Mt. Vesuvius is on the Campanian Volcanic Arc. This arc is formed over a subduction zone that streches the length of the Italian Peninsula, and was created when the African and Eurasian plates converged.

An especcialy dangerous and unpredictable volcano, Mt. Vesuvius experienced eight eruptions in the last 17,000 years. The most well known of these happened in 79 AD and killed over 16 thousand people. This happened in the city of Pompeii, Italy

Mt. Vesuvius

PompeiiThe eruption of Mt. Vesuvius on the city of Pompeii, in 79 AD, is one of the most well known eruptions in history. It covered the cities of Pompeii and Herculaneum in ash, mud, rocks, and magma. Pompeii is known for the amazing casts it made of people trapped in this catastrophe.

Mt. Vesuvius's last eruption was in 1944, was Europes only eruption in the last 100 years. This eruption destroyed 3 villages and part of a fourth, as well as 88 planes in a US bomber group staioned there during World War II.

The second most violent eruption on Mt. Vesuvius was in April of 1906. This eruption lasted ten days and killed over 2 thousand people

Mt. Vesuvius is now a national park. The Vesuvius National Park was founded on June 5, 1995, in order to preserve animal and vegetable species, vegetable and forest associations, geological peculiarities, palaeontological formations, biological communities, biotopes, scenic and panoramic values, natural processes, and ecological balances. Its purposes are, moreover, the application of ways of management or environmental restoration suitable to realize an integration between man and the natural habitat, also through the protection anthropological, archaeological, historical and architectural values and the protection of traditional and pastoral activities; the promotion of educational and formative activities of scientifis research, that can be interdisciplinary too, the promotion of compatible recreational activities as well; another purpose is the defence and the reconstitution of hydraulic and hydrogeological balances.

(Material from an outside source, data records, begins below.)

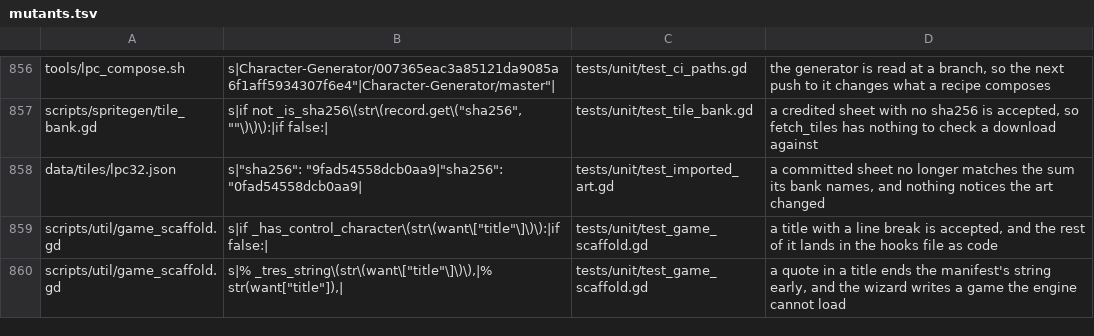
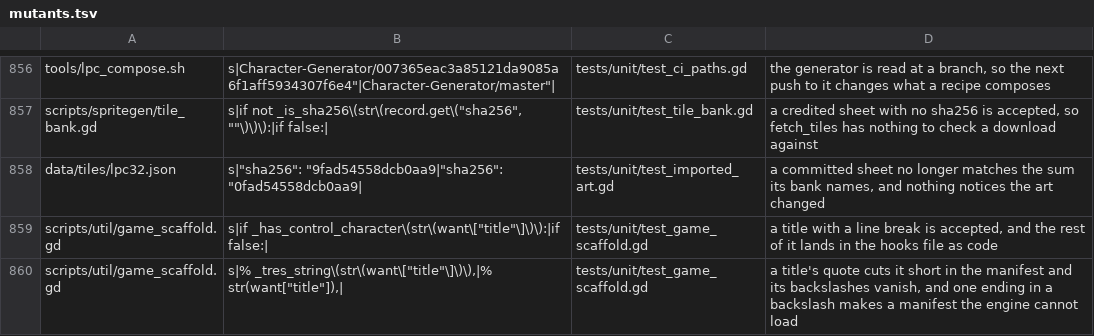
Before and after one commit to Ali0600/rpg-template, a TSV file: tools/mutants.tsv, drawn as a sheet; only a part is shown, gaps mark what is left out.

Commit message:
Brought the README's counts up to date and stopped a mutant label overstating the old title bug
1,511 tests and 737 mutants after the security fixes, and the CI bullet now says the package is
checked for test code and every download is pinned or checksummed. The title mutant's label said a
quote made a manifest the engine could not load; measured, a quote cut the title short and it was
a trailing backslash that stopped the load.

```diff
--- a/tools/mutants.tsv
+++ b/tools/mutants.tsv
@@ -859,2 +859,2 @@ data/tiles/lpc32.json	s|"sha256": "9fad54558dcb0aa9|"sha256": "0fad54558dcb0aa9|
 scripts/util/game_scaffold.gd	s|if _has_control_character\(str\(want\["title"\]\)\):|if false:|	tests/unit/test_game_scaffold.gd	a title with a line break is accepted, and the rest of it lands in the hooks file as code
-scripts/util/game_scaffold.gd	s|% _tres_string\(str\(want\["title"\]\)\),|% str(want["title"]),|	tests/unit/test_game_scaffold.gd	a quote in a title ends the manifest's string early, and the wizard writes a game the engine cannot load
+scripts/util/game_scaffold.gd	s|% _tres_string\(str\(want\["title"\]\)\),|% str(want["title"]),|	tests/unit/test_game_scaffold.gd	a title's quote cuts it short in the manifest and its backslashes vanish, and one ending in a backslash makes a manifest the engine cannot load
```
Also changed, not shown: 1 other file.
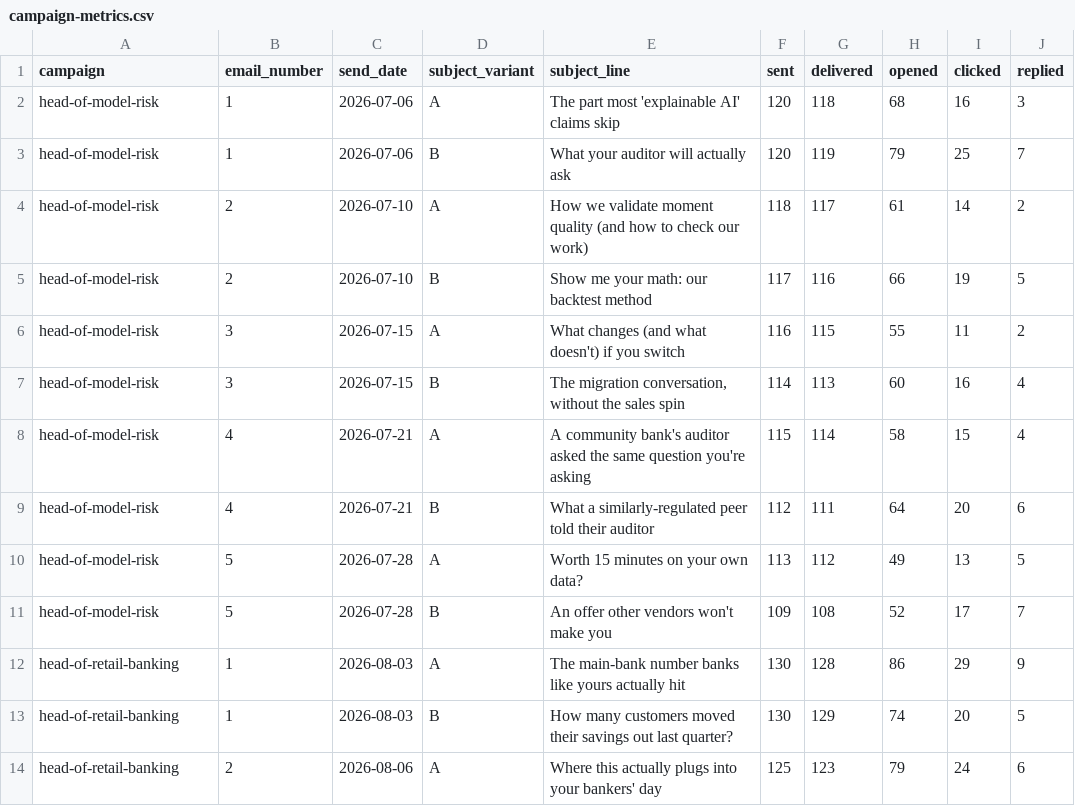
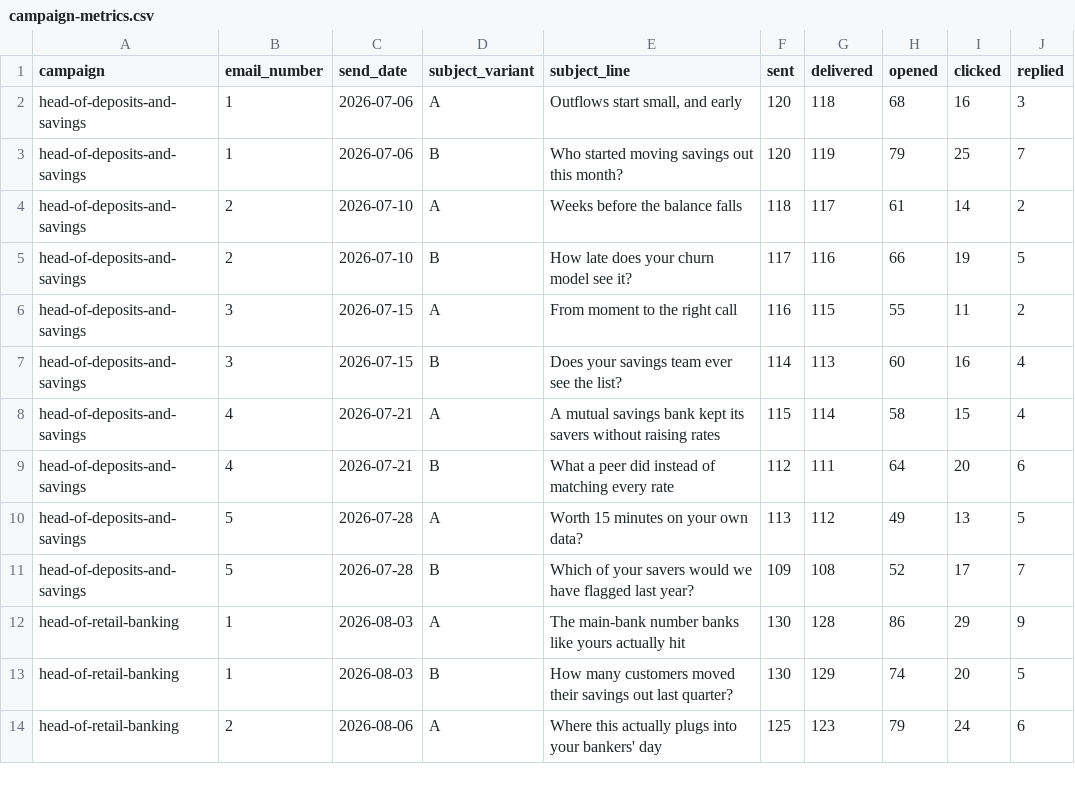
Before and after one commit to tajnelakos/akos-tajnel-claude-assets, a CSV file: marketing-assets/persona-email-sequence/campaign-metrics.csv, drawn as a sheet; only a part is shown; the diff names each change by its address in the sheet, - before the commit and + after, or states it on an @@ line.

```diff
--- a/marketing-assets/persona-email-sequence/campaign-metrics.csv
+++ b/marketing-assets/persona-email-sequence/campaign-metrics.csv
-A2:A11 (campaign): head-of-model-risk
+A2:A11 (campaign): head-of-deposits-and-savings
-E2 (subject_line): The part most 'explainable AI' claims skip
+E2 (subject_line): Outflows start small, and early
-E3 (subject_line): What your auditor will actually ask
+E3 (subject_line): Who started moving savings out this month?
-E4 (subject_line): How we validate moment quality (and how to check our work)
+E4 (subject_line): Weeks before the balance falls
-E5 (subject_line): Show me your math: our backtest method
+E5 (subject_line): How late does your churn model see it?
-E6 (subject_line): What changes (and what doesn't) if you switch
+E6 (subject_line): From moment to the right call
-E7 (subject_line): The migration conversation, without the sales spin
+E7 (subject_line): Does your savings team ever see the list?
-E8 (subject_line): A community bank's auditor asked the same question you're asking
+E8 (subject_line): A mutual savings bank kept its savers without raising rates
-E9 (subject_line): What a similarly-regulated peer told their auditor
+E9 (subject_line): What a peer did instead of matching every rate
-E11 (subject_line): An offer other vendors won't make you
+E11 (subject_line): Which of your savers would we have flagged last year?
```
Also changed, not shown: 39 other files.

Archeologist have found alot of amazing things in Pompeii and restored them. Cast of people were saved, as well as some buildings.

The 79 AD eruption of Vesuvius is why volcanologists use “Plinian” to describe large volcanic eruption clouds. Pliny the Younger, a Roman historian who witnessed the Pompei eruption, wrote the oldest surviving description of the tall, tree-shaped cloud that rose above the volcano. Modern volcanologists use the term to describe large, violent eruptions that produce quickly-expanding clouds of rock, ash and gases which rise many miles into the atmosphere.

Today nearly two million people live in the immediate vicinity of Mount Vesuvius. This volcano has erupted more than 50 times since the eruption in 79 A.D., when it buried Pompeii and its sister city, Herculaneum. After Pompeii was buried, the volcano continued to erupt every 100 years until about 1037 A.D., when it entered a 600-year period of quiet. In 1631, the volcano killed an additional 4000 unsuspecting inhabitants. It was during the restoration after this eruption that workers discovered the ruins of Pompeii, buried and forgotten for nearly 1600 years. It would take another 300 years for the excavations to reveal the story of Pompeii and Herculaneum.

Mount Vesuvius was regarded by the Greeks and Romans as being sacred to the hero and demigod Hercules/Heracles, and the town of Herculaneum, built at its base, was named after him. The mountain is also named after Hercules in a less direct manner: he was the son of the god Zeus and Alcmene of Thebes. Zeus was also known as Ves in his aspect as the god of rains and dews. Hercules was thus alternatively known as Vesouvios, "Son of Ves." This name was corrupted into "Vesuvius." According to other sources, Vesuvius came from the Oscan word fesf which means "smoke." There is a theory that the name "Vesuvius" is derived from the Indo-European root ves- = "hearth".

Located at the northwestern foot of Vesuvius, it was destroyed, together with Pompeii and Stabiae, by the eruption of 79 ce. It was buried under a mass of tufa about 50 to 60 ft (15 to 18 m) deep, which made excavation difficult but preserved many fragile items. Excavation began in the 18th century and uncovered numerous artifacts, including paintings and furniture. Later work uncovered the palaestra (sports ground) and a vast central swimming pool.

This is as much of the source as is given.